I suspect anonymous was being a bit tongue-in-cheek while making a serious point. I think a bit of spice, even hyperbole, should be welcomed in our discourse, so long as it is within civil bounds.

There are clearly different conceptions of what it means to be liberal and they apply in different scopes. There's a difference between liberal law, liberal enforcement and liberal social rules (such as might be instilled by parents or teachers).

One point which I think anonymous made very well is that some people who think they have a monopoly on being liberal perhaps ought to look at themselves from a different angle and see how illiberal they can be.

The other point is that while some of these people (the aforementioned Lib Dem teller types) sincerely blame Margaret Thatcher for all our current social ills but others of us have a different explanation.

David Vincent said...

I am rather at a loss to see what point "anonymous" made well (or indeed at all), but never mind. Of course, there are differences in which laws we feel there should be and which we shouldn't, or how we feel they should be applied. For instance - and perhaps surprisingly - Richard Normington is calling for compulsory vaccination of any children attending school whilst you yourself, Andrew, have come out as a longstanding proponent of strong regulation of the banks and financial service sector. I am quite happy to debate the impact of specific laws (or the removal of them). Trying to work out what anyone means by words such as "liberal" or "permissive" or "responsible" is a different matter.

David Vincent said...

Oh, and in the discussions about the CL site and the station, is there further talk of a direct footbridge \ pedestrian link? I was never quite sure where this disappeared from the original plans and I would still have thought it a valuable idea.

Andrew Bower said...

David, can you remind me when I came out as a "longstanding proponent of strong regulation of the banks and financial service sector"?

If you are referring to a comment about 'easy money', while I do think that banks made mistakes and would have been better regulated by the BoE than the FSA (more effective not stronger regulation), I actually principally had in mind the government's deliberate skewing of inflation targeting by the RPI to CPI change and failing to reflect accommodation and taxation costs in the measure.

David Vincent said...

My mistake. When you and your friends were predicting the financial crisis and blaming it on over-valuation of assets (presumably including house prices) and reckless lending policies, I assumed you were also suggesting ways to prevent it that went beyond a recalculation of the inflation index and cutting government spending.

Equinox said...

As an almost life-long Cherry Hinton Road dweller who, at the moment resides along said road, I've noticed the impact that the site has had.

Outside of the "bars'n'booze" establishments, it's difficult to see what else could be done with it. What market research has been done to find out what people want for it? (Both for residents and regular users).

Chris Howell said...

Generally speaking it is up to the owner to do the market research and come up with ideas as to what to do with the empty space - but we would like to setup a meeting with the owners to talk about why the large unit has been left empty for so long, and what they plan to do with it.

In terms of what is acceptable or desirable for the site more generally, local Councillors have a role through the planning/licensing system and more generally, which is why we spend so much time talking to residents and trying to get feedback on this and other local issues.

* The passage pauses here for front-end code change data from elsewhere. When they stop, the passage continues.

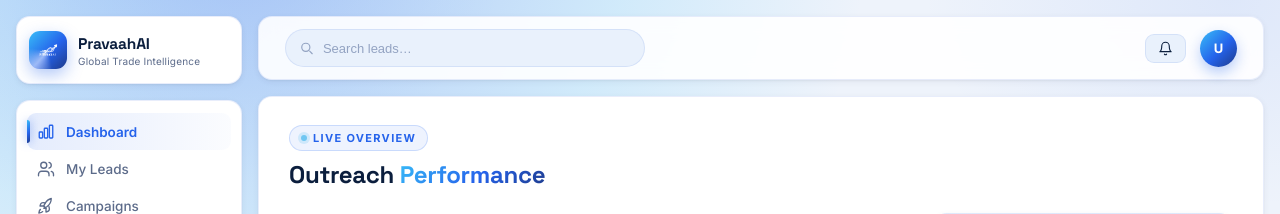
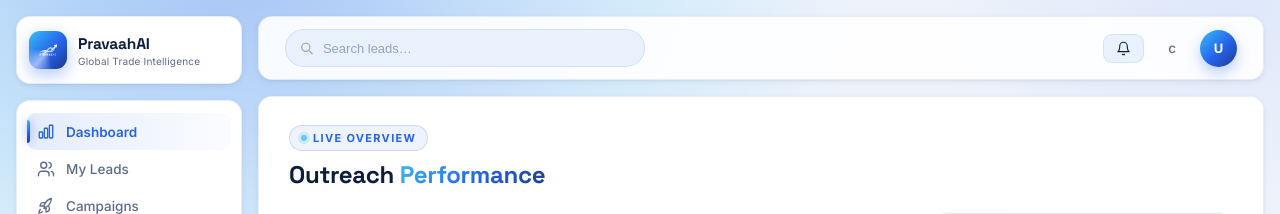
Before and after one commit to technosanjivani/pravahAI, a Flask app: template templates/dashboard.html in a window 1280 px wide. Shown: the top 214 px of the page. Run offline with Flask 3, Linux system fonts and the light colour scheme; the template is opened without the code that fills it, so the values that code supplies are empty.

Commit message:
added web widget and added profile link in top bar icon

```diff
--- a/templates/dashboard.html
+++ b/templates/dashboard.html
@@ -708,7 +708,9 @@ table.logs-table td:first-child { color: var(--text-h); font-weight: 500; }
       <button class="btn btn-ghost btn-sm" id="push-bell-btn" onclick="enablePushNotifications()" title="Enable notifications">
         <svg class="ic" viewBox="0 0 24 24" fill="none" stroke="currentColor" stroke-width="1.8" stroke-linecap="round" stroke-linejoin="round"><path d="M6 8a6 6 0 0 1 12 0c0 7 3 9 3 9H3s3-2 3-9"/><path d="M10.3 21a1.94 1.94 0 0 0 3.4 0"/></svg>
       </button>
+      <a class="nav-item" href="#" onclick="showPage('profile', this)">c</a>
       <div class="top-avatar">{{ (display_name or user.username or "U")[0]|upper }}</div>
+      </a>
     </div>
   </header>
 
--- a/templates/index.html
+++ b/templates/index.html
@@ -710,7 +710,9 @@ const counterIO = new IntersectionObserver((entries) => {
     });
 }, { threshold: 0.5 });
 statEls.forEach(el => counterIO.observe(el));
+
+
 </script>
-
+<script src="https://eva.sanjivanitechno.com/embed/widget.js" data-public-id="wgt_kSSwzpxwX1cmWoNwDkDcoA" data-color="#2454e8" async></script>
 </body>
 </html>
```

Anonymous said...

The local police authorities are obviously totally against a large brewery chain moving into the site but would it welcome an independant Bar/cafe in the vacant units???